In an interactive computing environment like Jupyter, eager execution must be specified before TensorFlow is used.
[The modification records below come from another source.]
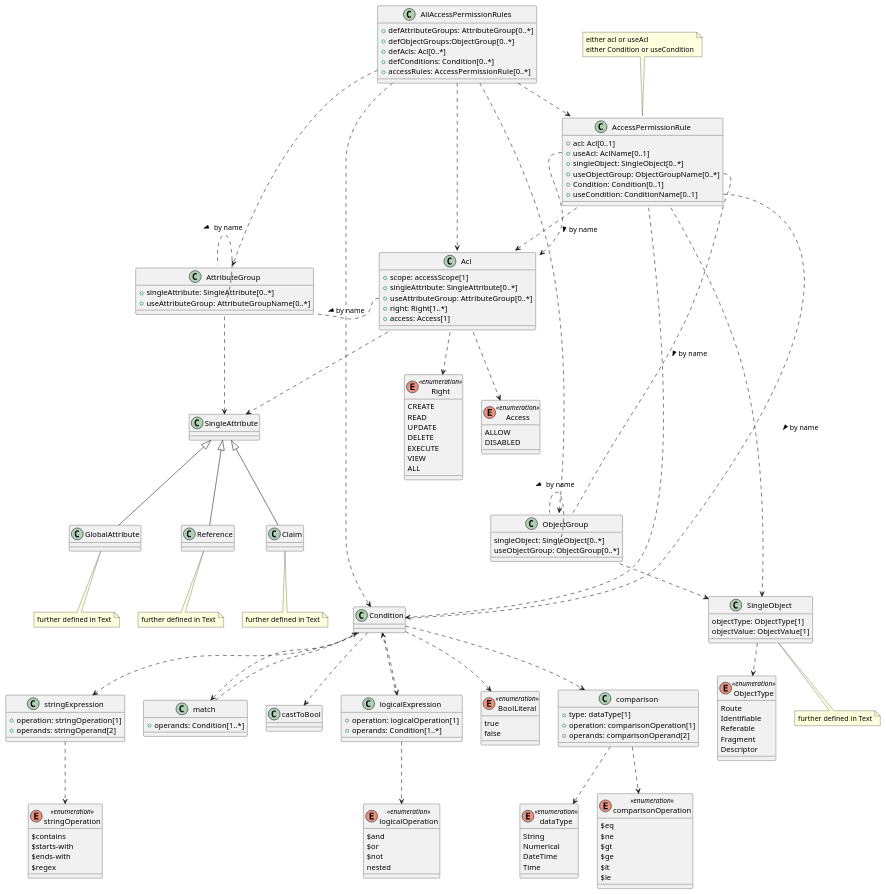
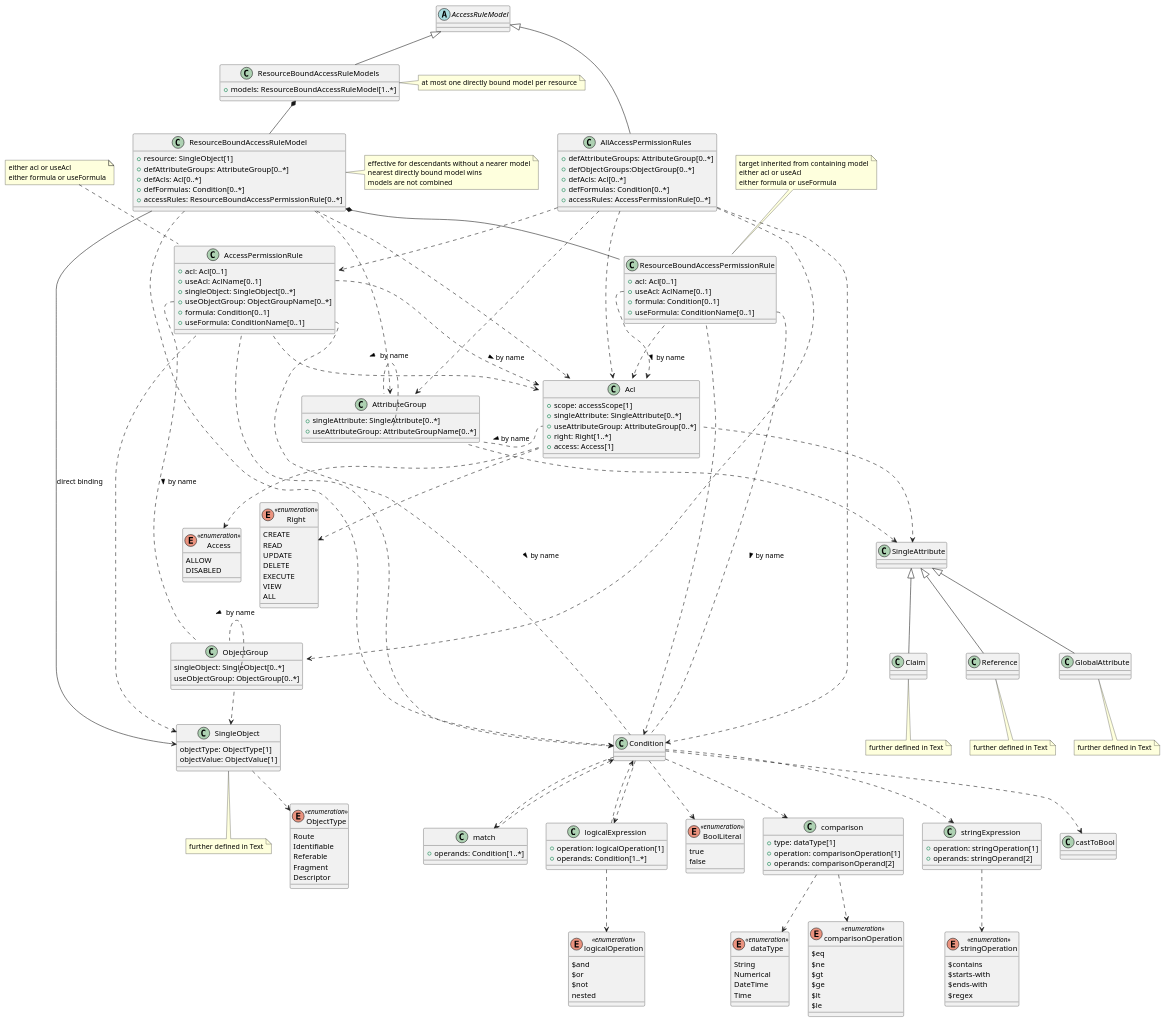
Before and after one commit to admin-shell-io/aas-specs-security: the diagram in documentation/IDTA-01004/modules/ROOT/partials/diagrams/access-rule-model.puml, drawn with PlantUML. The commit also changed 13 other files, not shown here.

```diff
--- a/documentation/IDTA-01004/modules/ROOT/partials/diagrams/access-rule-model.puml
+++ b/documentation/IDTA-01004/modules/ROOT/partials/diagrams/access-rule-model.puml
@@ -1,34 +1,80 @@
 @startuml
+abstract class AccessRuleModel
+
 class AllAccessPermissionRules {
    +defAttributeGroups: AttributeGroup[0..*]
    +defObjectGroups:ObjectGroup[0..*]
    +defAcls: Acl[0..*]
-   +defConditions: Condition[0..*]
+   +defFormulas: Condition[0..*]
    +accessRules: AccessPermissionRule[0..*]
 }
+AccessRuleModel <|-- AllAccessPermissionRules
 AllAccessPermissionRules ..> AttributeGroup
 AllAccessPermissionRules ..> ObjectGroup
 AllAccessPermissionRules ..> Acl
 AllAccessPermissionRules ..> Condition
 AllAccessPermissionRules ..> AccessPermissionRule
 
+class ResourceBoundAccessRuleModels {
+   +models: ResourceBoundAccessRuleModel[1..*]
+}
+AccessRuleModel <|-- ResourceBoundAccessRuleModels
+ResourceBoundAccessRuleModels *-- ResourceBoundAccessRuleModel
+note right of ResourceBoundAccessRuleModels
+  at most one directly bound model per resource
+end note
+
+class ResourceBoundAccessRuleModel {
+   +resource: SingleObject[1]
+   +defAttributeGroups: AttributeGroup[0..*]
+   +defAcls: Acl[0..*]
+   +defFormulas: Condition[0..*]
+   +accessRules: ResourceBoundAccessPermissionRule[0..*]
+}
+ResourceBoundAccessRuleModel --> SingleObject: direct binding
+ResourceBoundAccessRuleModel ..> AttributeGroup
+ResourceBoundAccessRuleModel ..> Acl
+ResourceBoundAccessRuleModel ..> Condition
+ResourceBoundAccessRuleModel *-- ResourceBoundAccessPermissionRule
+note right of ResourceBoundAccessRuleModel
+  effective for descendants without a nearer model
+  nearest directly bound model wins
+  models are not combined
+end note
+
 class AccessPermissionRule {
 	+acl: Acl[0..1]
 	+useAcl: AclName[0..1]
 	+singleObject: SingleObject[0..*]
 	+useObjectGroup: ObjectGroupName[0..*]
-	+Condition: Condition[0..1]
-	+useCondition: ConditionName[0..1]
+	+formula: Condition[0..1]
+	+useFormula: ConditionName[0..1]
 }
 AccessPermissionRule ..> Acl
 AccessPermissionRule::useAcl ..> Acl: > by name
 AccessPermissionRule ..> Condition
 AccessPermissionRule ..> SingleObject
 AccessPermissionRule::useObjectGroup .. ObjectGroup: > by name
-AccessPermissionRule::useCondition .. Condition : > by name
+AccessPermissionRule::useFormula .. Condition : > by name
 note top of AccessPermissionRule
 	either acl or useAcl
-	either Condition or useCondition
+	either formula or useFormula
+end note
+
+class ResourceBoundAccessPermissionRule {
+	+acl: Acl[0..1]
+	+useAcl: AclName[0..1]
+	+formula: Condition[0..1]
+	+useFormula: ConditionName[0..1]
+}
+ResourceBoundAccessPermissionRule ..> Acl
+ResourceBoundAccessPermissionRule::useAcl ..> Acl: > by name
+ResourceBoundAccessPermissionRule ..> Condition
+ResourceBoundAccessPermissionRule::useFormula .. Condition : > by name
+note top of ResourceBoundAccessPermissionRule
+	target inherited from containing model
+	either acl or useAcl
+	either formula or useFormula
 end note
 
 together {
```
This is done by calling `tf.enable_eager_execution()`

near the top of the notebook.

In [ ]:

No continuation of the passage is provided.